Hong Kong may be one of the healthiest of Asia's crowded cities. But an ageing population and a growing rich-poor gap pose a new threat and sustain an old one.
The older one is to be found in the crowded cage homes and tiny partitioned flats that shame a wealthy place like our city. They have made Sham Shui Po the district with the highest incidence of tuberculosis, the once deadly disease spread through close contact.
The newer threat is to be found in crowded homes for the elderly, which have become a breeding ground for methicillin-resistant Staphylococcus aureus, or MRSA, the most common of deadly drug-resistant 'superbugs'. A study by the Centre for Health Protection and the University of Hong Kong found that at least one in 20 residents of old people's homes carries MRSA. Since the elderly are both vulnerable to it and frequent users of hospitals, they can pass MRSA on to other hospital patients, and pass hospital-acquired MRSA on to fellow residents of homes. As a result,homes with poor infection control have become reservoirs of the bug and the CHP has been sending infection-control teams to train staff how to take care of carriers.

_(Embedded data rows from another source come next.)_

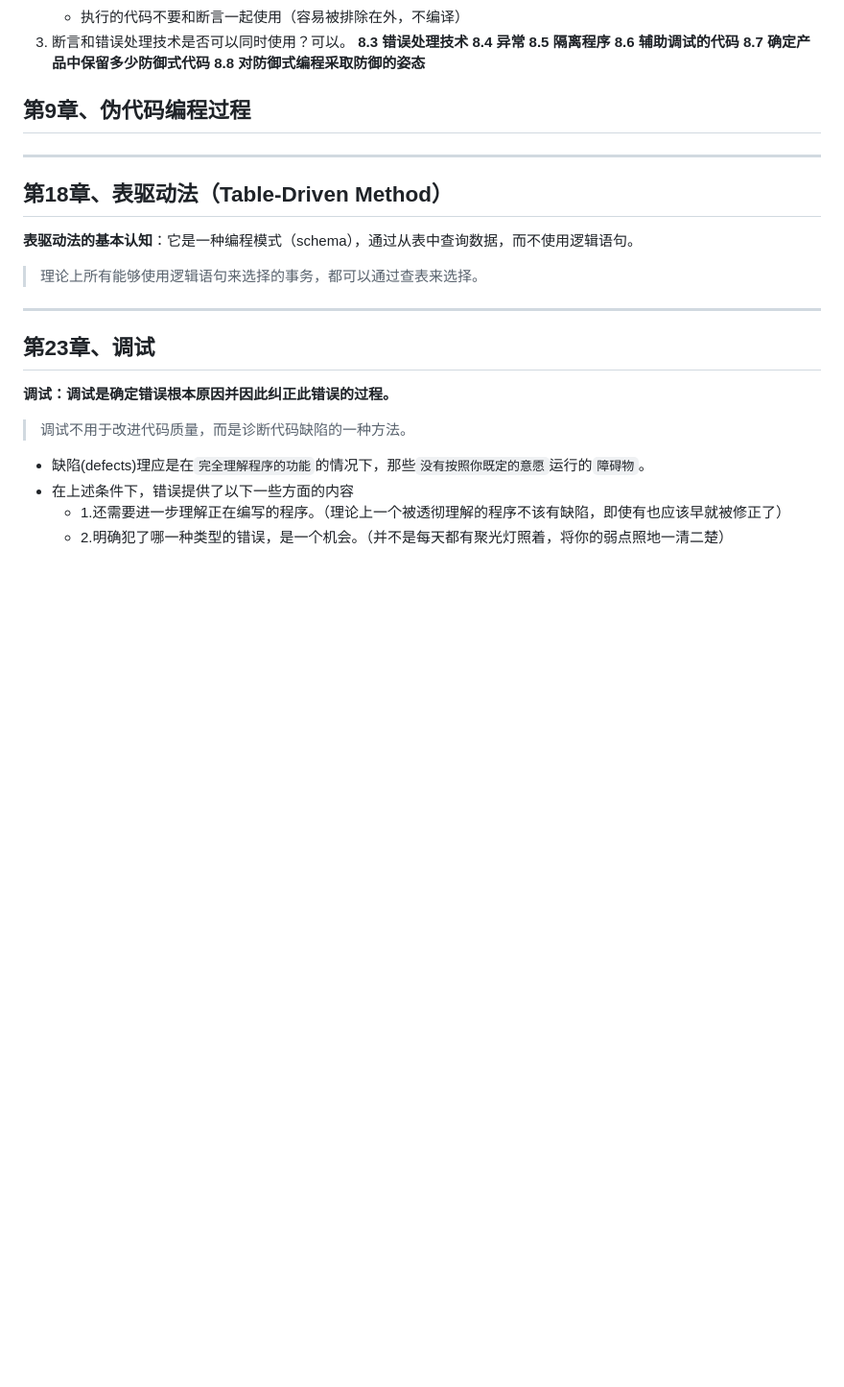
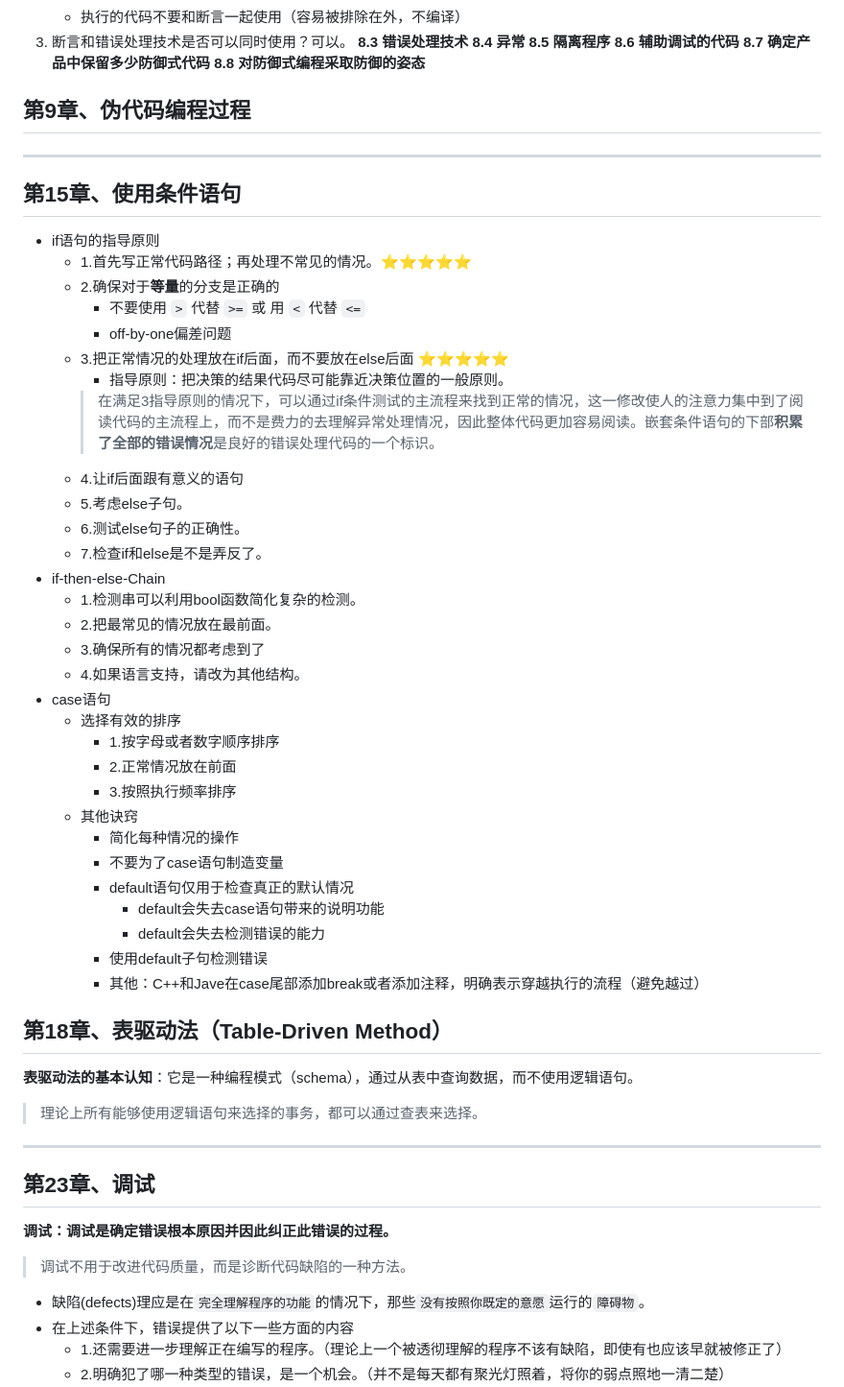
Before and after one commit to zhourongtu/NoteForLearn, a Markdown page: 书籍相关/重构相关书籍/《代码大全》.md, the part around one of its changes. Shown at 96% size. GitHub-like rendering; blank space fills up the shorter version.

Commit message:
添加了代码大全第十五章，条件语句的使用。

```diff
--- a/书籍相关/重构相关书籍/《代码大全》.md
+++ b/书籍相关/重构相关书籍/《代码大全》.md
@@ -415,6 +416,39 @@
 ## 第9章、伪代码编程过程
 
 ---
+
+## 第15章、使用条件语句
+- if语句的指导原则
+  - 1.首先写正常代码路径；再处理不常见的情况。⭐⭐⭐⭐⭐
+  - 2.确保对于**等量**的分支是正确的
+    - 不要使用 `>` 代替 `>=` 或 用 `<` 代替 `<=`
+    - off-by-one偏差问题
+  - 3.把正常情况的处理放在if后面，而不要放在else后面 ⭐⭐⭐⭐⭐
+    - 指导原则：把决策的结果代码尽可能靠近决策位置的一般原则。
+  	> 在满足3指导原则的情况下，可以通过if条件测试的主流程来找到正常的情况，这一修改使人的注意力集中到了阅读代码的主流程上，而不是费力的去理解异常处理情况，因此整体代码更加容易阅读。嵌套条件语句的下部**积累了全部的错误情况**是良好的错误处理代码的一个标识。
+  - 4.让if后面跟有意义的语句
+  - 5.考虑else子句。
+  - 6.测试else句子的正确性。
+  - 7.检查if和else是不是弄反了。
+- if-then-else-Chain
+  - 1.检测串可以利用bool函数简化复杂的检测。
+  - 2.把最常见的情况放在最前面。
+  - 3.确保所有的情况都考虑到了
+  - 4.如果语言支持，请改为其他结构。
+- case语句
+  - 选择有效的排序
+    - 1.按字母或者数字顺序排序
+    - 2.正常情况放在前面
+    - 3.按照执行频率排序
+  - 其他诀窍
+    - 简化每种情况的操作
+    - 不要为了case语句制造变量
+    - default语句仅用于检查真正的默认情况
+      - default会失去case语句带来的说明功能
+      - default会失去检测错误的能力
+	- 使用default子句检测错误
+	- 其他：C++和Jave在case尾部添加break或者添加注释，明确表示穿越执行的流程（避免越过）
+
 ## 第18章、表驱动法（Table-Driven Method）
 **表驱动法的基本认知**：它是一种编程模式（schema），通过从表中查询数据，而不使用逻辑语句。
 > 理论上所有能够使用逻辑语句来选择的事务，都可以通过查表来选择。
```
Also changed, not shown: other parts of 书籍相关/重构相关书籍/《代码大全》.md (+1 -0 lines).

Though fewer people are contracting tuberculosis, it remains a major health problem in some regions, with several strains proving difficult to treat. As an Asian hub Hong Kong needs to stay vigilant, particularly as more people arrive from the mainland, where vaccination is not available.

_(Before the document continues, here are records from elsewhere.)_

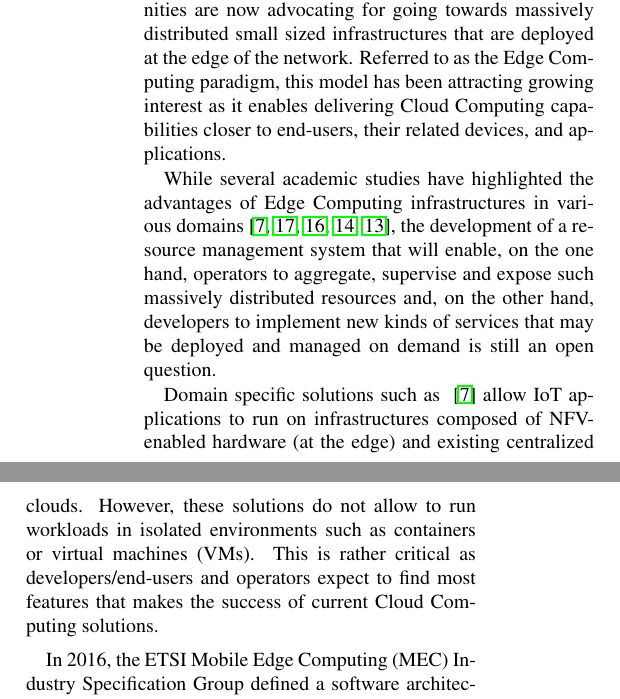
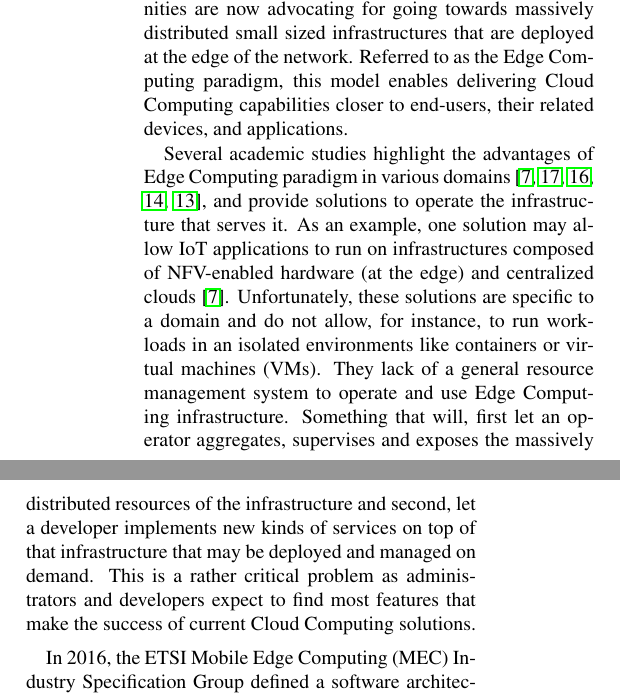
Before and after one commit to BeyondTheClouds/hotedge2018, a LaTeX document (hotedge2018.tex, which reads introduction.tex): two parts of the columns of page 1 of 7, joined at a grey line, cut so that both start at the same text. Compiled offline with pdfLaTeX; a LaTeX package or settings file that is missing is left out.

Commit message:
My first pass on the introduction

```diff
--- a/introduction.tex
+++ b/introduction.tex
@@ -10,35 +10,53 @@ Virtualization (NFV) technologies, Cloud and Network communities are now advocat
 for going towards massively distributed small sized infrastructures
 that are deployed at the edge of the network.
 %
-Referred to as the Edge Computing paradigm, this model has been attracting
-growing interest as it enables delivering Cloud
+Referred to as the Edge Computing paradigm, this model enables delivering Cloud
 Computing capabilities closer to end-users, their related devices, and applications.
 %
 
 %% A lot of academics works focus on how to leverage these
 %% infrastructures to address specicifc use-cases
-While several academic studies have highlighted the advantages of Edge
-Computing infrastructures in various
+Several academic studies highlight the advantages of Edge Computing
+paradigm in various
 domains~\cite{bonomi2012fog,zhang2015cloud,yi2015fog,shi2016edge,satyanarayanan2017emergence},
-the development of
-%%  We need a resource management system that enables administrators to
-%% operate and end-users to use edge resources.
-a resource management system that will enable, on the one hand,
-operators to aggregate, supervise and expose such massively
-distributed resources and, on the other hand, developers to implement
-new kinds of services that may be deployed and managed on demand is
-still an open question.
+%%
+and provide solutions to operate the infrastructure that serves it. As
+an example, one solution may allow IoT applications to run on
+infrastructures composed of NFV-enabled hardware (at the edge) and
+centralized clouds~\cite{bonomi2012fog}. Unfortunately, these
+solutions are specific to a domain and do not allow, for instance, to
+run workloads in an isolated environments like containers or virtual
+machines (VMs). They lack of a general resource management system to
+operate and use Edge Computing infrastructure. Something that will,
+first let an operator aggregates, supervises and exposes the massively
+distributed resources of the infrastructure and second, let a
+developer implements new kinds of services on top of that
+infrastructure that may be deployed and managed on demand. This is a
+rather critical problem as administrators and developers expect to
+find most features that make the success of current Cloud Computing
+solutions.
 
-%%  Delivierng en Edge IaaS system is complex
-Domain specific solutions such as ~\cite{bonomi2012fog} allow IoT applications
-to run on infrastructures composed of NFV-enabled hardware (at the edge) and
-existing centralized clouds. However, these solutions do not allow to
-run workloads in isolated environments such as containers or virtual
-machines (VMs).
-%
-This is rather critical as developers/end-users and operators expect to find
-most features that makes the success of current Cloud Computing solutions.
+%% Thus, the development of a general resource management system to
+%% operate and use Edge Computing infrastructures is still an open
+%% question.
 
+%% %%  We need a resource management system that enables administrators to
+%% %% operate and end-users to use edge resources.
+%% %% a resource management system that will enable, on the one hand,
+%% %% an operator to aggregate, supervise and expose such massively
+%% %% distributed resources and, on the other hand, a developer to implement
+%% %% new kinds of services that may be deployed and managed on demand is
+%% %% still an open question.
+
+%% %%  Delivierng en Edge IaaS system is complex
+%% Domain specific solutions~\cite{bonomi2012fog} allow IoT applications
+%% to run on infrastructures composed of NFV-enabled hardware (at the
+%% edge) and existing centralized clouds. However, these solutions do not
+%% allow to run workloads in isolated environments such as containers or
+%% virtual machines (VMs).
+%% %
+%% This is rather critical as developers/end-users expect to find
+%% most features that makes the success of current Cloud Computing solutions.
 In 2016, the ETSI Mobile Edge Computing (MEC)
 Industry Specification Group defined  a software architecture
 to orchestrate distinct independent cloud systems, \aka Virtual
```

Community organisations would like to see the provision of more low-cost public housing and rent subsidies, and development of the aged-care sector to ease the overcrowding behind these problems. The government has already promised to build 75,000 flats for low-income families in the next five years and has increased spending on aged care. It also has to consider other priorities. But care of the poor is a fundamental duty of any government. It also saves health care bills and means the public money saved can be put to other good uses.